“To set the mind on the flesh is death, but to set the mind on the Spirit is life and peace. For this reason the mind that is set on the flesh is hostile to God; it does not submit to God’s law — indeed it cannot, and those who are in the flesh cannot please God.”
~Romans 8:6-8 (NRSV).
How dichotomous is this life? We sit on a knife’s edge spiritually, asked as we are to choose: is it to be the sinful nature or the spiritual nature? These two ways are apart as far as the east is to the west, and never will they meet.
But, we vacillate between the two, especially Christians who are at ‘war’ within.
The Ultimate Living Death
Christians sometimes focus too much on death in eternity when perhaps a more real and pressing imperative is death here and now — the experience of deathly life. The sinful nature, ventured into via the release of the flesh desires against God, knows this experience in abundance. There is no peace there! Every person with a conscience knows this all too well, for the times spent there offer no answers to life.
Additionally, there’s the debilitating sense that we’ll never be entirely free of this flesh-held scourge this side of physical death. Eternal life, so far as knowing God is concerned (John 17:3), is deeply conditional upon both our knowledge of God’s will and our will (and ability) to carry that out.
Going Beyond Death into Life
It’s a misrepresentation that upon salvation we’re suddenly ‘relieved’ of this sinful nature. When we read Romans 7 (and other places throughout this great thesis into the gospel of God) we get the distinct impression that the Apostle Paul certainly suggests that. We’re at times beleaguered by the sinful nature.

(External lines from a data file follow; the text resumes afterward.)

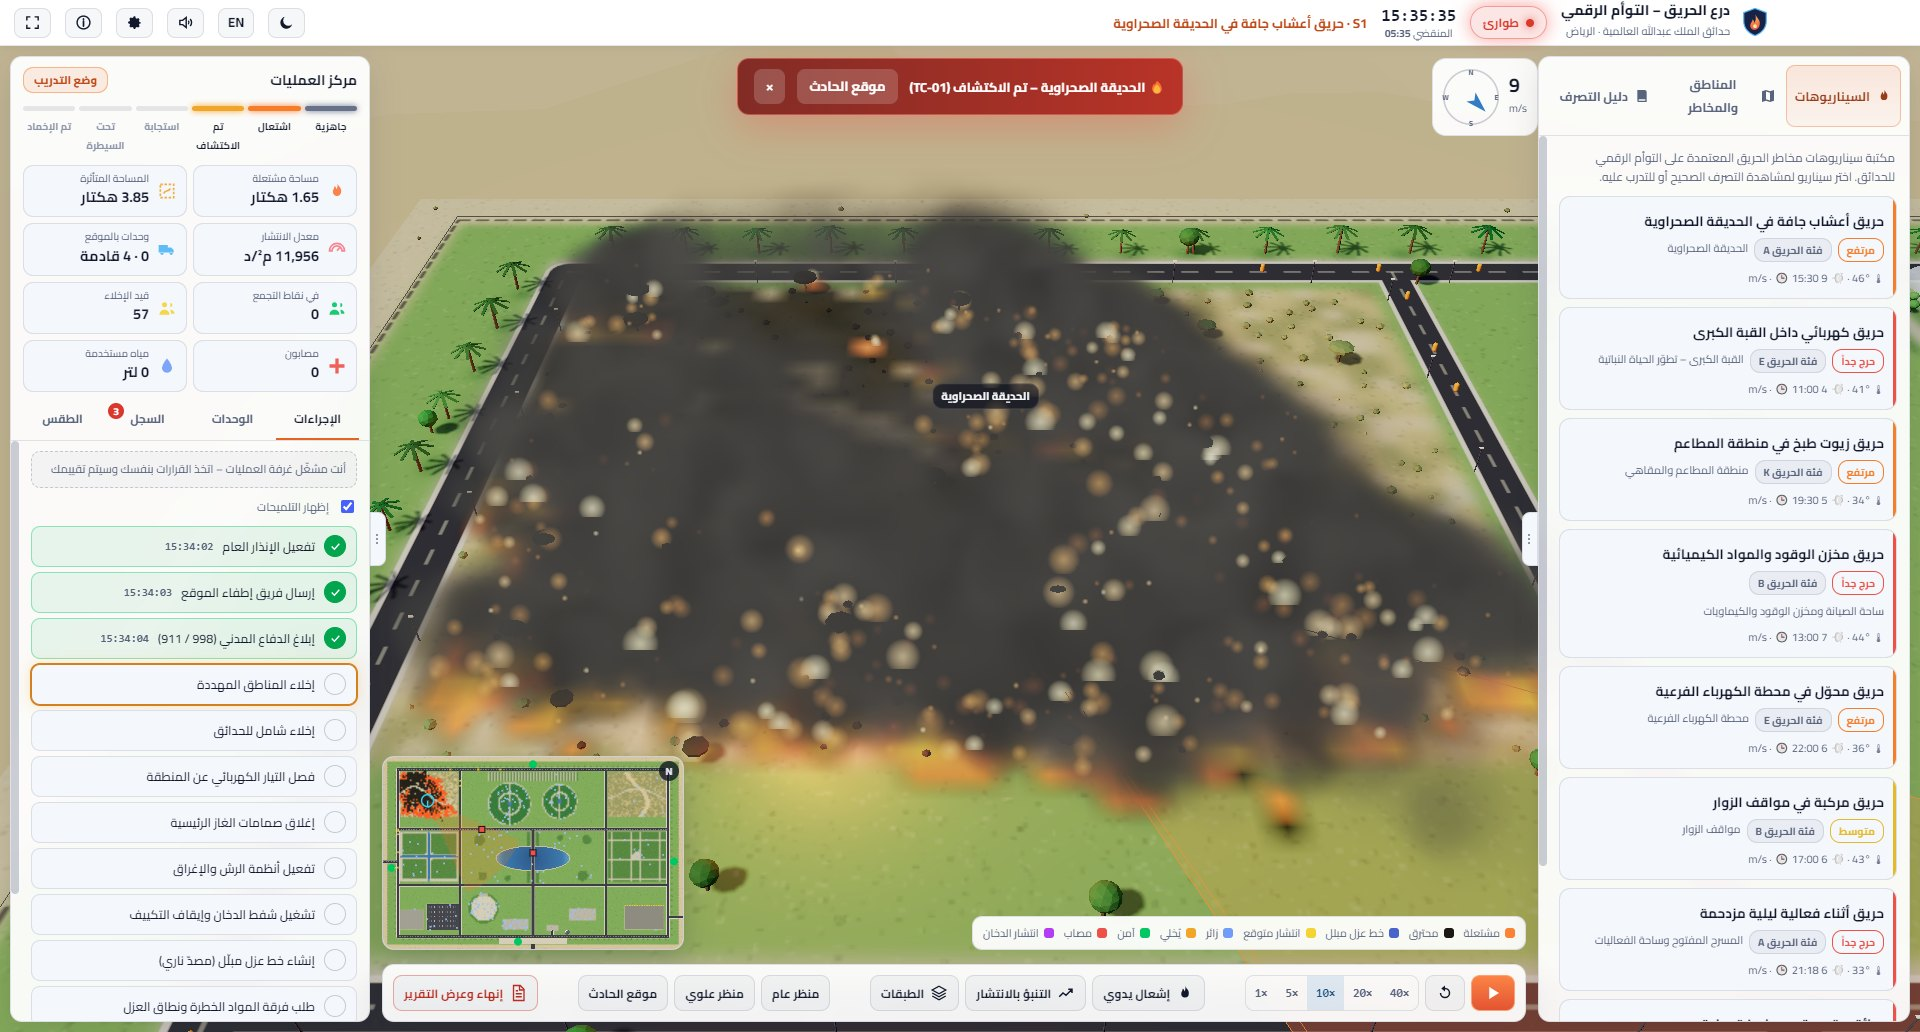
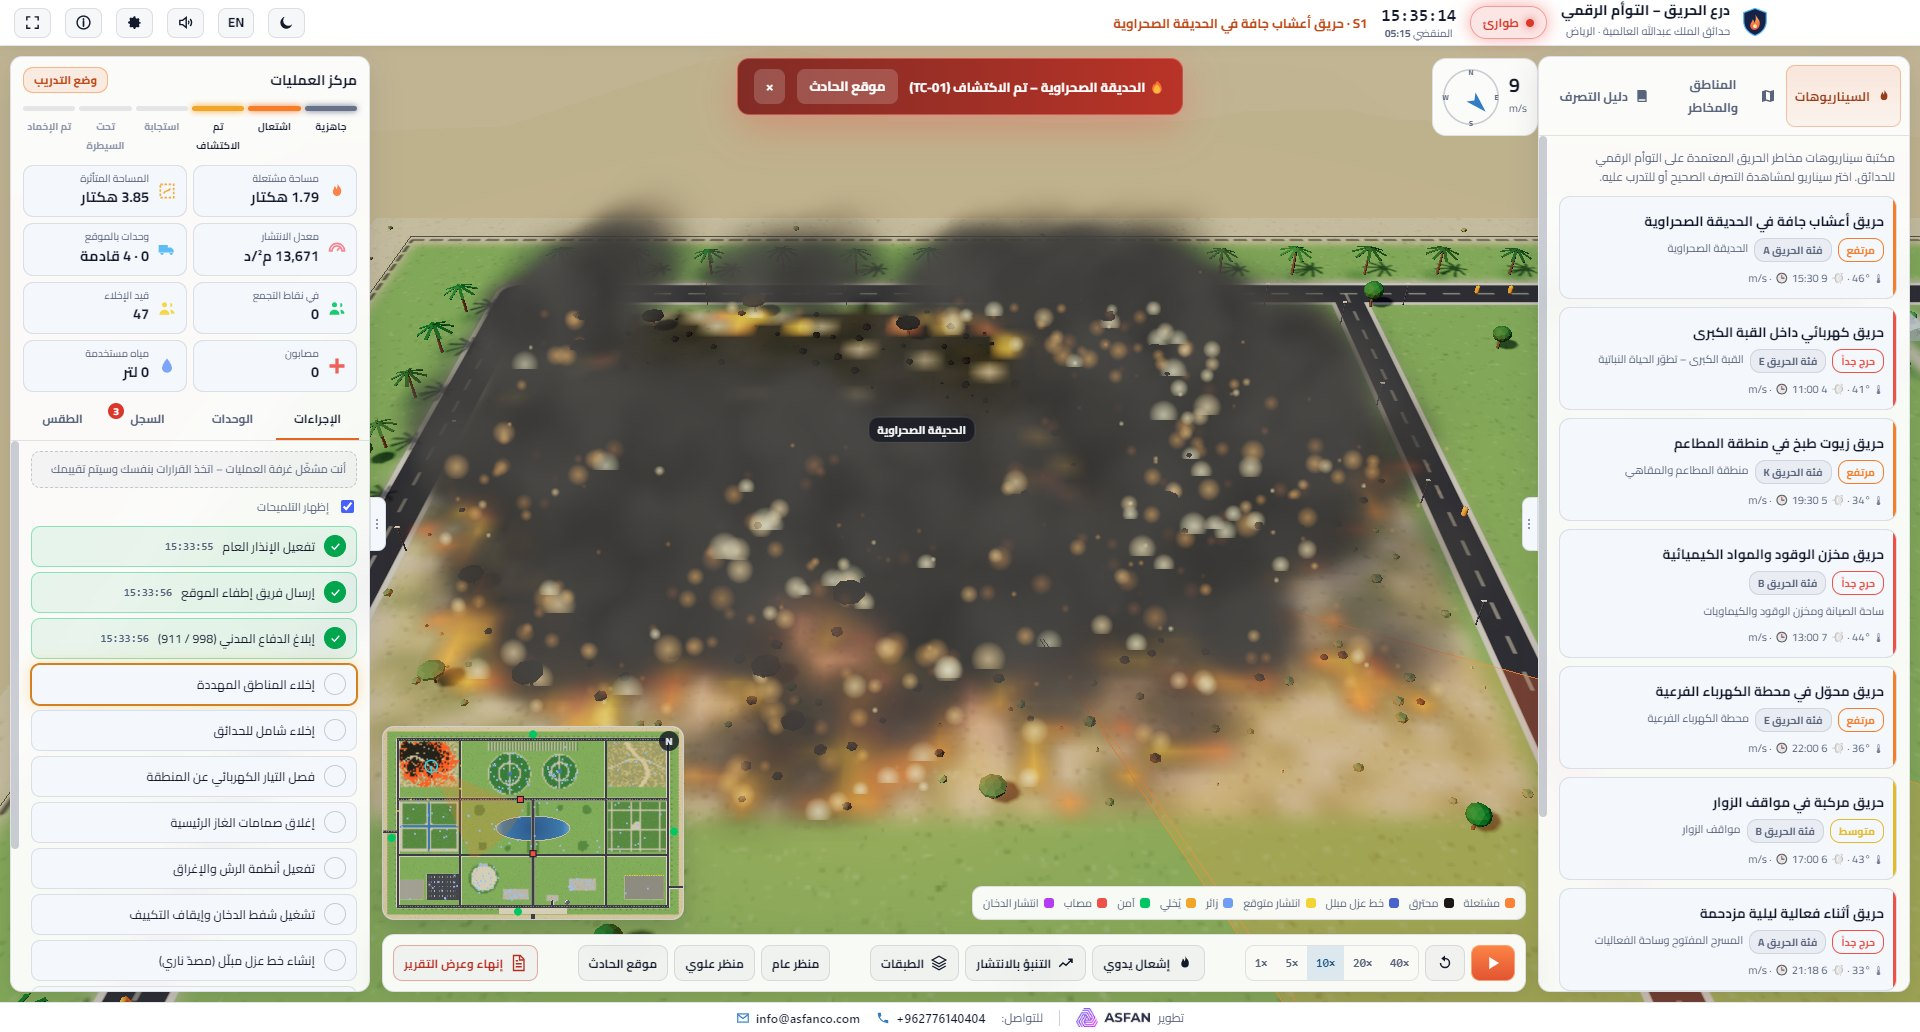
Update screenshots and add contact details

Changed region(s): [[0.0, 0.186, 1.0, 1.0], [0.9688, 0.2171, 1.0, 0.3411], [0.0, 0.7752, 0.0312, 0.8992]]

diff --git a/README.md b/README.md
@@ -28,7 +28,16 @@
 
 > **ملاحظة:** إذا ظهر تحذير Windows SmartScreen عند أول تشغيل، اختر «مزيد من المعلومات» ثم «تشغيل على أي حال».
 
-![عناصر المشهد](docs/screen.jpg)
+![الشاشة الرئيسية](docs/screen.jpg)
+
+## 📞 للتواصل
+
+<img src="docs/asfan-logo.png" alt="ASFAN" height="40">
+
+| | |
+|---|---|
+| الهاتف | <span dir="ltr">**+962776140404**</span> |
+| البريد الإلكتروني | [**info@asfanco.com**](mailto:info@asfanco.com) |
 
 </div>
 
@@ -47,5 +56,10 @@ A 3D digital twin of **King Abdullah International Gardens**, Riyadh, for fire-r
 **Requirements:** Windows 10/11 (64-bit), 8 GB RAM, a WebGL 2 graphics card, and a screen of 1600×900 or larger. No internet connection needed.
 
 If Windows SmartScreen warns you on first launch, choose "More info" and then "Run anyway".
+
+### Contact
+
+- Phone: **+962776140404**
+- Email: [info@asfanco.com](mailto:info@asfanco.com)
 
 © 2026 ASFAN. All rights reserved.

Salvation by transaction — the ‘ticket’ to heaven — is one thing; salvation as an experience is something totally different.
Going from death into life in the Spiritual realm is a matter of the will tied to the moment. It couldn’t be simpler. This ‘life in the Spirit’ concept is not necessarily, then, anything about us feeling more alive — it’s very basically about trusting and obeying God. It leads to peace. This peace is not felt instantly, for that would not require or generate faith.
Without faith we cannot please God (Hebrews 11:6). Faith is vindicated accordant to God’s will. When our faith is aligned to the purposes of God’s will it will always be vindicated, eventually.
This Precious Gift
There is one thing we’re assured of from the above passage. If we have life in the Spirit we have a most precious gift — one that’s so completely beyond those who call the gratifications of the sinful nature their god.
This gift is impossible to recognise in the world. It’s visible only in the Spiritual realm. No wonder it doesn’t make any sense to the worldly person. This is why we must always take great care to fix our eyes on Jesus (Hebrews 12:2) so we retain the precious gift via our alignment to the knowledge and will of God.
© 2011 S. J. Wickham.